Called to serve with Jesus
The Uniting Church is celebrating the formal admission of Rev Mark Kickett as a Minister of the Word in the UCA. Mark is the National Interim Chair of the Uniting Aboriginal and Islander Christian Congress (UAICC).
In a joyful occasion for the UCA, a Service of Admission was held at Adelaide West Uniting Church on Saturday 18 September.
Welcoming Mark’s formal admission as a UCA Minister, UCA President Rev Sharon Hollis said, “We thank God for the ministry of Mark in the Uniting Church and in UAICC. The whole church is gifted by his deep faith and love for Jesus. We give thanks for his leadership of UAICC and in our covenantal relationship as First and Second Peoples.”
For Mark, it is another step in a deeply-felt call to serve Christ and share the Gospel, particularly in the context of Congress and the UCA.
“I am extremely proud. I think it’s a validation of the journey I am on and consolidates a long and significant relationship between myself and Uniting Church and the role I am playing with Congress. It is a continued affirmation of God’s call on my life to ministry,” said Mark this week.
A Noongar man from south west WA, Mark was ordained a minister in the Baptist Church in the 1990s. His ministry has taken him from Brisbane to Perth, Broken Hill and Kalparrin near Murray Bridge in South Australia.
Mark has long had a passion for empowering young Aboriginal people to grow their faith and leadership. Throughout his ministry has been connected to the work of Congress through his relationships with key Congress leaders, including Denise Champion and the Lester family. From 2016, he served as the State Development Officer for UAICC in SA, and in April 2020 was appointed UAICC National Interim Chair.
However, a call to ministry was not always on the cards for Mark. In his youth, Mark was far more intent on a career on the cricket pitch or football field than inside the church.
Born in Narrogin in the wheatbelt region of WA, Mark spent his early childhood “living off the land” among family and community. But his life took a turn when he was placed in foster care in a white middle-class family in Perth.
In retelling his call to ministry for the President’s Conference this year, Mark said his first experiences of racism were as a child, and they left a deep mark.
“The whole issue of racism was real, it was hard and it was challenging for a little six-year-old boy.”
“Racism for me within the church was very blatant. I often thought, what is this, having to be a Christian and walking with God when these people proclaim one thing but live another way? So it didn’t resonate. It didn’t ring true.”
He recalls when his evangelical Christian foster parents told him of a dream they had in which Mark was a preacher. At the time he was embarrassed, far more intent on playing cricket for Australia, but he says, “that conversation never left me. From that night onwards, I struggled with it. I went over it time and time again.
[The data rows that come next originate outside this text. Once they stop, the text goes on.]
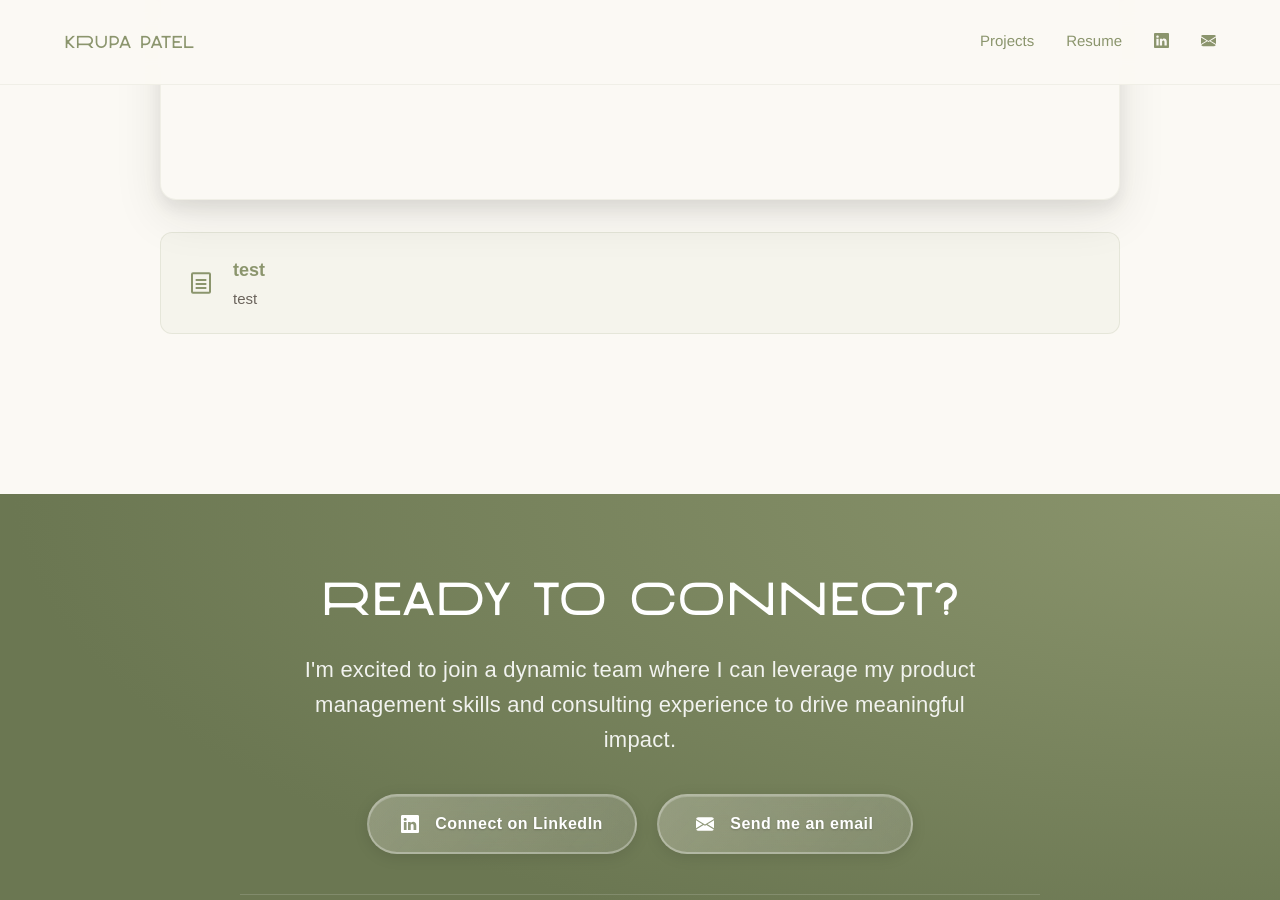
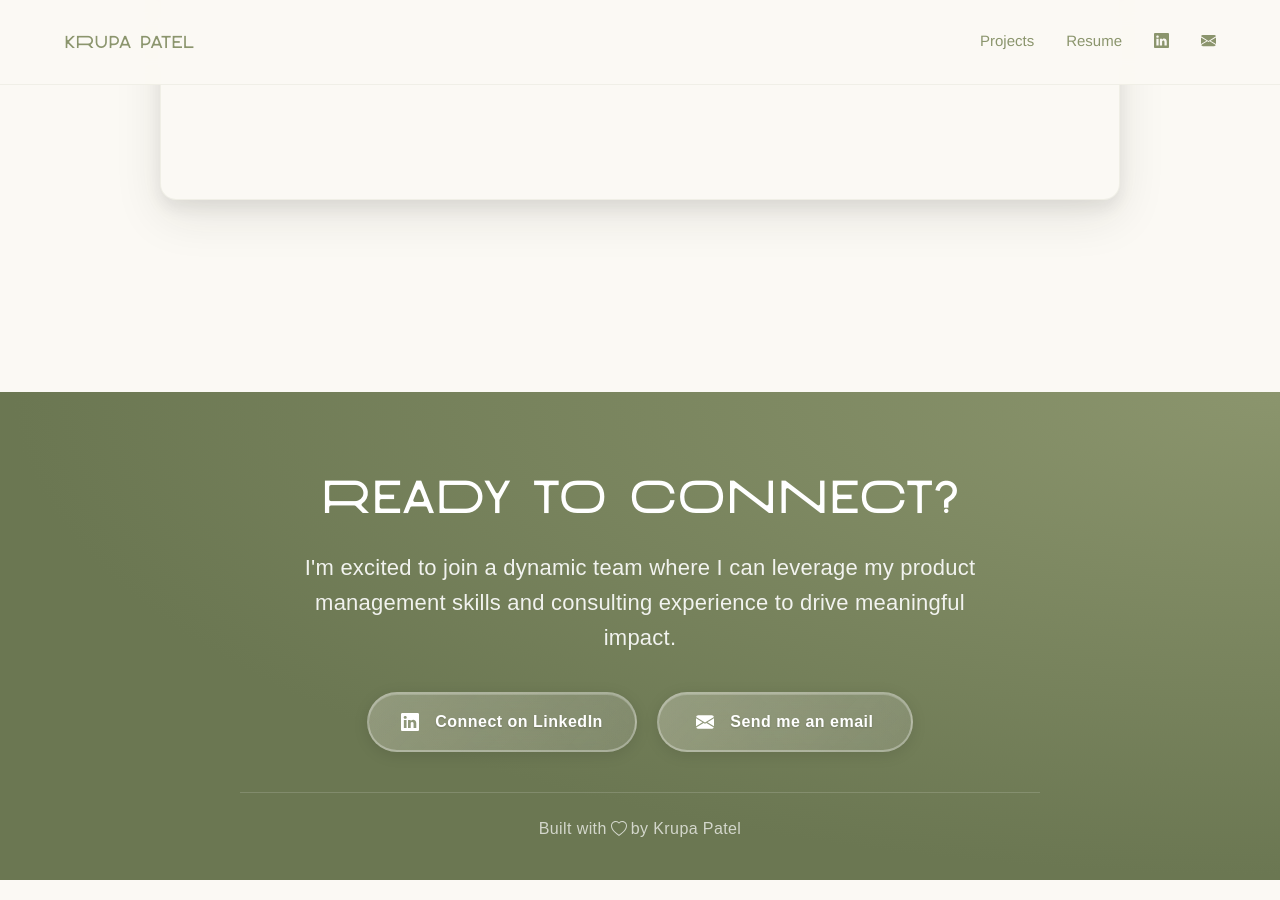
Before and after one commit to krupabpatel/krupa-portfolio, a Jekyll site: the page built from _projects/boyfriend-mode.md, in a window 1280 px wide and 900 px high, scrolled down 874 px. Built offline with Jekyll 4.4.1, drawn with Linux system fonts in a browser that asks for light colours; some web fonts are replaced.

Commit message:
Update Projects "boyfriend-mode" [via-sveltia]

```diff
--- a/_projects/boyfriend-mode.md
+++ b/_projects/boyfriend-mode.md
@@ -8,11 +8,6 @@ role: TODO
 tools:
   - TODO
 media: []
-links:
-  - title: test
-    description: test
-    icon_type: document
-    url: /assets/docs/boyfriend_mode_mvp.pdf
-    external: false
+links: []
 ---
 TODO
```
Also changed, not shown: 1 other file.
The course of my life developed, and the world started to take a different shape and focus.”
Towards the mid-70s, rights for Aboriginal people in Australia began to change.
“My mother was able to challenge what was then called the ‘native welfare’ and challenge for us to be returned to her care.”
This was also the time that Mark’s personal journey with Jesus began.
“It was about the time of the revivals that came from Elcho Island down through Yolngu country, into APY Lands, through the Goldfields and into WA, when Aboriginal people started to come to life in this whole new way of knowing Jesus. We were hearing and seeing Aboriginal pastors.”
“I remember being an Easter camp at Mogumber Mission where Uncle Ben Mason was sharing, and he challenged the young people. I was probably 15 or 16. And I heard that call again. Very clearly. And it was at that time that I finally responded in an affirmation that I would follow Jesus.”
The sense that Jesus walks with him continues to guide Mark in his call to discipleship and ministry.
“One of the beautiful texts from the Bible that really speaks into my heart is the story where the disciples are leaving Jerusalem, walking away on the road to Emmaus. Their hearts were broken. Their whole life had been shattered, in turmoil. And Jesus himself drew near and walked with them on that journey – in the struggle, in the turmoil and what seemed to be the defeat of their life.”
“And that’s been my story, that I know that Jesus has come and he’s walked with me and continues to walk every day with me.”
“Sometimes you feel like you’re kicking and screaming, resisting where God is calling, but somehow God speaks a way into your heart that changes and transforms.”
Congratulations and welcome to Mark as a Minister of the word in the UCA!
Photo credit: Thanks to the Synod of South Australia for the above photos from the Service of Admission for Rev Mark Kickett on 18 September at Adelaide West Uniting Church at the conclusion of the SA Synod Expo.